Before the economic crisis – not sure which one as there have been several - devastated the high street, there were shops that sold anoraks openly. It wasn’t actually illegal so I suppose no one thought to stop them and I further suppose that all those people who openly flaunted fashion by buying said garments would have listened to a band like Champion of Youth on their Walkmans.
Not that Champion of Youth have been around that long but they do demonstrate a mastery of that frozen in time indie pop sound that I, for all of my adult life, have assumed came with an affinity for anoraks. Fashion commentary aside, and despite their somewhat reticent presentation, Champion of Youth offer us, through literate lyrics, a wry look at the discontinuities of life delicately seasoned with the kind of irony that educated ears would normally associate with Britpop.
So, while you get songs that won’t fill a stadium, that isn’t really the point of this album. The indie pop genre is a well-grounded genre and Champion of Youth sensibly play to the crowd with these seven minor key songs that, remarkably, leave you with a nice warm feeling much like when you watch “Gregory’s Girl” for the twenty seventh time. Yes, I actually feel quite sentimental about albums like this.

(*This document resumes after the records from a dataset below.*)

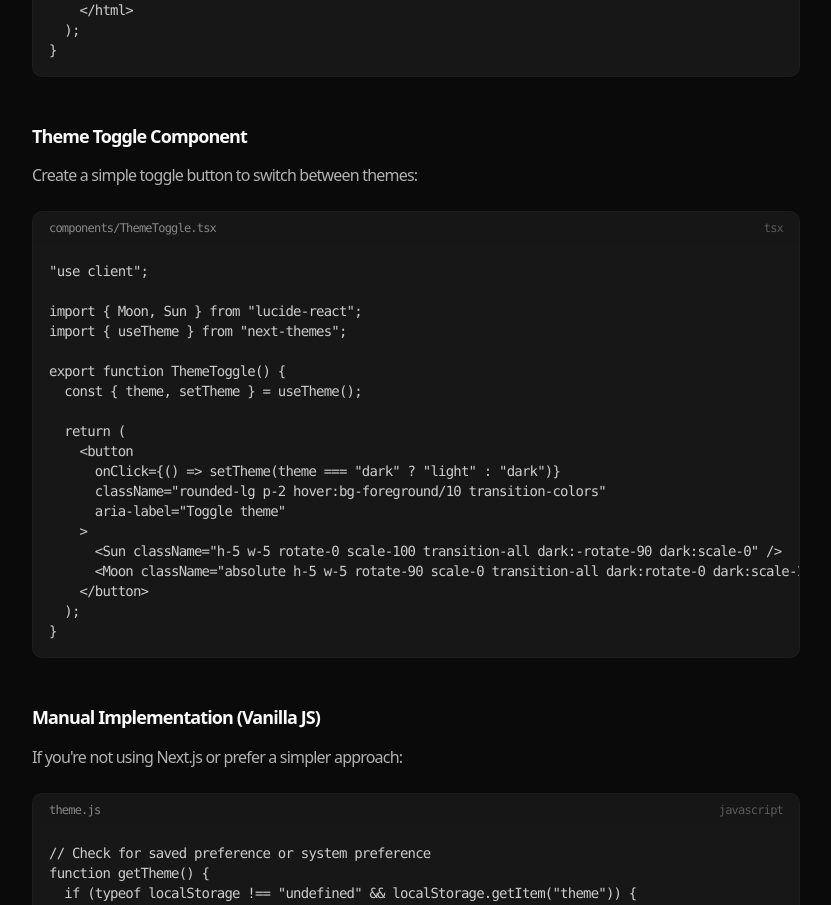
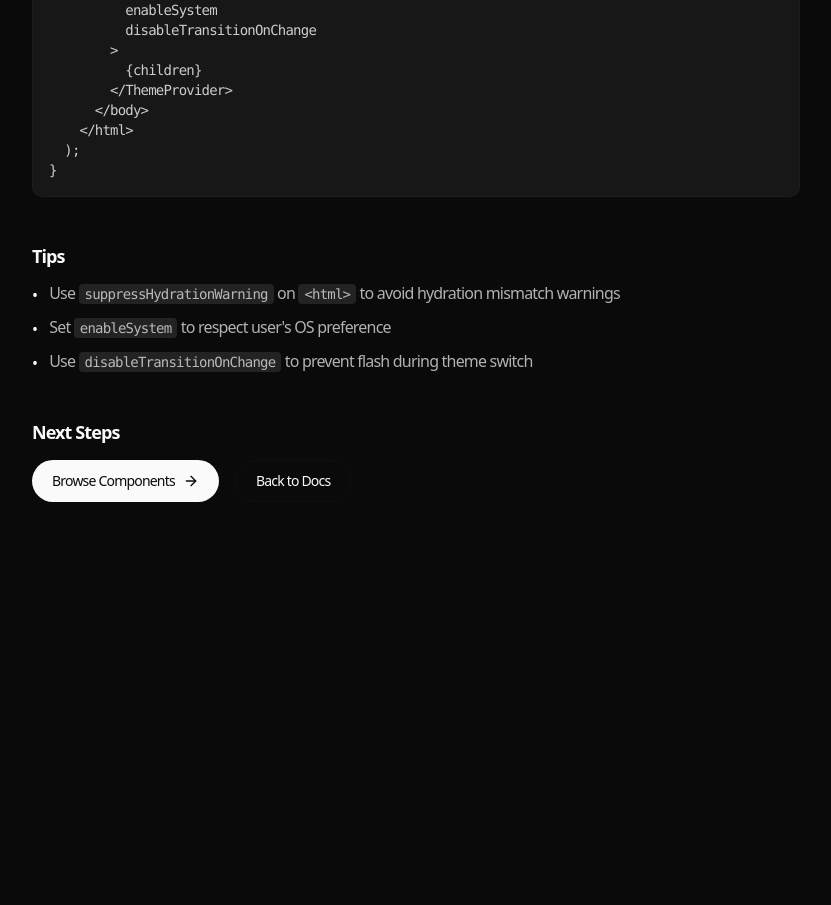
Before and after one commit to AdityaSrivastava185/monolab-ui, a Next.js app in the folder apps/web/: page /docs/dark-mode in a window 1280 px wide. Shown: the part 1885-2790 px from the top of the page, without its empty margins (288-1119 px from the left). After the commit the page ends 2435 px from the top, so only its background shows below. Built offline with nearby package versions, Linux system fonts and the light colour scheme.

Commit message:
monolab badges used for documnentation and design

```diff
--- a/apps/web/app/docs/dark-mode/page.tsx
+++ b/apps/web/app/docs/dark-mode/page.tsx
@@ -14,6 +14,22 @@ export default function DarkModePage() {
           Implement dark mode with CSS variables and a simple toggle.
         </p>
       </header>
+
+      <div>
+          <span className="w-fit inline-block border-2 border-chart-2/70 rounded-xl bg-chart-2/40 py-1 px-3 text-sm text-primary tracking-wide font-light">
+            The implementation of dark mode is completely inspired by{" "}
+            <span className="underline ">
+              <Link
+                href="https://ui.shadcn.com"
+                target="_blank"
+                rel="noopener noreferrer"
+              >
+                Shadcn ui
+              </Link>
+            </span>{" "}
+            , if you have already installed shadcn ui in your project, you can skip this guide and directly use dark mode in your project.You can also refer the Official documentation
+          </span>
+        </div>
 
       {/* How It Works */}
       <section className="space-y-4">
@@ -135,103 +151,6 @@ export default function RootLayout({ children }) {
         </div>
       </section>
 
-      {/* Theme Toggle */}
-      <section className="space-y-4">
-        <h2 className="text-2xl font-semibold text-foreground">
-          Theme Toggle Component
-        </h2>
-        <p className="text-foreground/70">
-          Create a simple toggle button to switch between themes:
-        </p>
-        <CodeBlock
-          code={`"use client";
-
-import { Moon, Sun } from "lucide-react";
-import { useTheme } from "next-themes";
-
-export function ThemeToggle() {
-  const { theme, setTheme } = useTheme();
-
-  return (
-    <button
-      onClick={() => setTheme(theme === "dark" ? "light" : "dark")}
-      className="rounded-lg p-2 hover:bg-foreground/10 transition-colors"
-      aria-label="Toggle theme"
-    >
-      <Sun className="h-5 w-5 rotate-0 scale-100 transition-all dark:-rotate-90 dark:scale-0" />
-      <Moon className="absolute h-5 w-5 rotate-90 scale-0 transition-all dark:rotate-0 dark:scale-100" />
-    </button>
-  );
-}`}
-          language="tsx"
-          filename="components/ThemeToggle.tsx"
-        />
-      </section>
-
-      {/* Manual Implementation */}
-      <section className="space-y-4">
-        <h2 className="text-2xl font-semibold text-foreground">
-          Manual Implementation (Vanilla JS)
-        </h2>
-        <p className="text-foreground/70">
-          If you&apos;re not using Next.js or prefer a simpler approach:
-        </p>
-        <CodeBlock
-          code={`// Check for saved preference or system preference
-function getTheme() {
-  if (typeof localStorage !== "undefined" && localStorage.getItem("theme")) {
-    return localStorage.getItem("theme");
-  }
-  if (window.matchMedia("(prefers-color-scheme: dark)").matches) {
-    return "dark";
-  }
-  return "light";
-}
-
-// Apply theme
-function setTheme(theme) {
-  if (theme === "dark") {
-    document.documentElement.classList.add("dark");
-  } else {
-    document.documentElement.classList.remove("dark");
-  }
-  localStorage.setItem("theme", theme);
-}
-
-// Toggle theme
-function toggleTheme() {
-  const current = document.documentElement.classList.contains("dark")
-    ? "dark"
-    : "light";
-  setTheme(current === "dark" ? "light" : "dark");
-}
-
-// Initialize on page load
-setTheme(getTheme());`}
-          language="javascript"
-          filename="theme.js"
-        />
-      </section>
-
-      {/* Tailwind v4 Note */}
-      <section className="space-y-4 rounded-xl border border-border/10 bg-card/50 p-6">
-        <h2 className="text-xl font-semibold text-foreground">
-          Tailwind CSS v4 Note
-        </h2>
-        <p className="text-foreground/70">
-          If using Tailwind v4, add the custom dark variant to your CSS:
-        </p>
-        <CodeBlock
-          code={`@custom-variant dark (&:is(.dark *));`}
-          language="css"
-        />
-        <p className="text-sm text-foreground/50 mt-2">
-          This enables the{" "}
-          <code className="rounded bg-foreground/10 px-1.5 py-0.5">dark:</code>{" "}
-          variant to work with the class-based approach.
-        </p>
-      </section>
-
       {/* Tips */}
       <section className="space-y-4">
         <h2 className="text-2xl font-semibold text-foreground">Tips</h2>
--- a/apps/web/app/globals.css
+++ b/apps/web/app/globals.css
@@ -156,3 +156,18 @@ body {
 .animate-float {
   animation: float 4s ease-in-out infinite;
 }
+
+/* Responsive helpers: make media elements scale down on small screens */
+img,
+video,
+iframe {
+  max-width: 100%;
+  height: auto;
+}
+
+/* Ensure container elements don't overflow on very small viewports */
+.container-fluid {
+  width: 100%;
+  padding-left: 1rem; /* matches px-4 */
+  padding-right: 1rem;
+}
--- a/apps/web/app/page.tsx
+++ b/apps/web/app/page.tsx
@@ -2,14 +2,13 @@ import React from "react";
 import { Navbar } from "../components/Navbar";
 import Hero from "@/components/Hero/Hero";
 
-
 const page = () => {
   return (
     <>
-    <div className="max-w-7xl mx-auto ">
-      <Navbar />
-      <Hero />
-    </div>
+      <div className="md:m-7 m-4">
+        {/* <Navbar /> */}
+        <Hero />
+      </div>
     </>
   );
 };
--- a/apps/web/components/BackgroundVideo.tsx
+++ b/apps/web/components/BackgroundVideo.tsx
@@ -1,19 +1,22 @@
 "use client";
-
 
 export function BackgroundVideo() {
   return (
-    <div className="absolute inset-0 z-0 overflow-hidden m-10 rounded-xl">
+    // Container is positioned to fill its nearest positioned ancestor (usually the hero section)
+    <div className="absolute inset-0 z-0 overflow-hidden rounded-xl md:rounded-2xl" aria-hidden>
+      {/* Video fills the container and uses object-cover so it always covers the area.
+          Use centering with min-width/min-height so the video covers small viewports too. */}
       <video
         autoPlay
         loop
         muted
         playsInline
-        className="h-full w-full object-cover"
+        className="absolute left-1/2 top-1/2 min-w-full min-h-full w-auto h-auto -translate-x-1/2 -translate-y-1/2 object-cover"
       >
         <source src="/loopbg-01.mp4" type="video/mp4" />
         Your browser does not support the video tag.
       </video>
+      {/* Optional overlay div kept for layering (transparent by default) */}
       <div className="absolute inset-0" />
     </div>
   );
--- a/apps/web/components/Hero/Hero.tsx
+++ b/apps/web/components/Hero/Hero.tsx
@@ -1,20 +1,18 @@
 "use client";
 
-import {
-  HeroContent,
-  ComponentsSection,
-  Footer,
-} from "../Landing";
+import { HeroContent, ComponentsSection, Footer } from "../Landing";
 import { BackgroundVideo } from "../BackgroundVideo";
 
 export function Hero() {
   return (
     <main className="bg-background">
-      <BackgroundVideo />
       {/* Hero Section */}
       <section className="relative min-h-screen">
+        <BackgroundVideo />
         {/* Center Content */}
-        <HeroContent />
+        <div className="relative z-10">
+          <HeroContent />
+        </div>
       </section>
 
       {/* Components Section */}
--- a/apps/web/components/Landing/HeroContent.tsx
+++ b/apps/web/components/Landing/HeroContent.tsx
@@ -19,15 +19,15 @@ export function HeroContent() {
       </p>
 
       {/* Main Headline */}
-      <h1 className="mb-2 text-center text-5xl lowercase font-bold tracking-tight text-foreground md:text-6xl lg:text-7xl">
+      <h1 className="mb-2 text-center text-5xl lowercase font-bold tracking-tight text-foreground md:text-6xl lg:text-7xl text-balance">
        minimal-layer
       </h1>
-      <h1 className="mb-6 text-center text-5xl lowercase font-bold tracking-tight text-primary md:text-6xl lg:text-7xl">
+      <h1 className="mb-6 text-center text-5xl lowercase font-bold tracking-tight text-primary md:text-6xl lg:text-7xl text-balance">
         for your codebase
       </h1>
 
       {/* Subtitle */}
-      <p className="max-w-xl mx-auto text-center mb-12 text-md font-medium lowercase tracking-normal text-primary/80">
+      <p className="max-w-xl mx-auto text-center mb-12 text-md font-medium lowercase tracking-normal text-primary/80 text-balance">
         MonoLab UI gives you a focused set of clean, accessible components that live in your codebase, not in a bundle. Copy the pieces you need, shape them to your product, and keep every line under your control.
       </p>
 
```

Best song? “I Wish You Hell”.
The verdict? Not a big hitter but still reliably scores home runs.
Available from Bandcamp.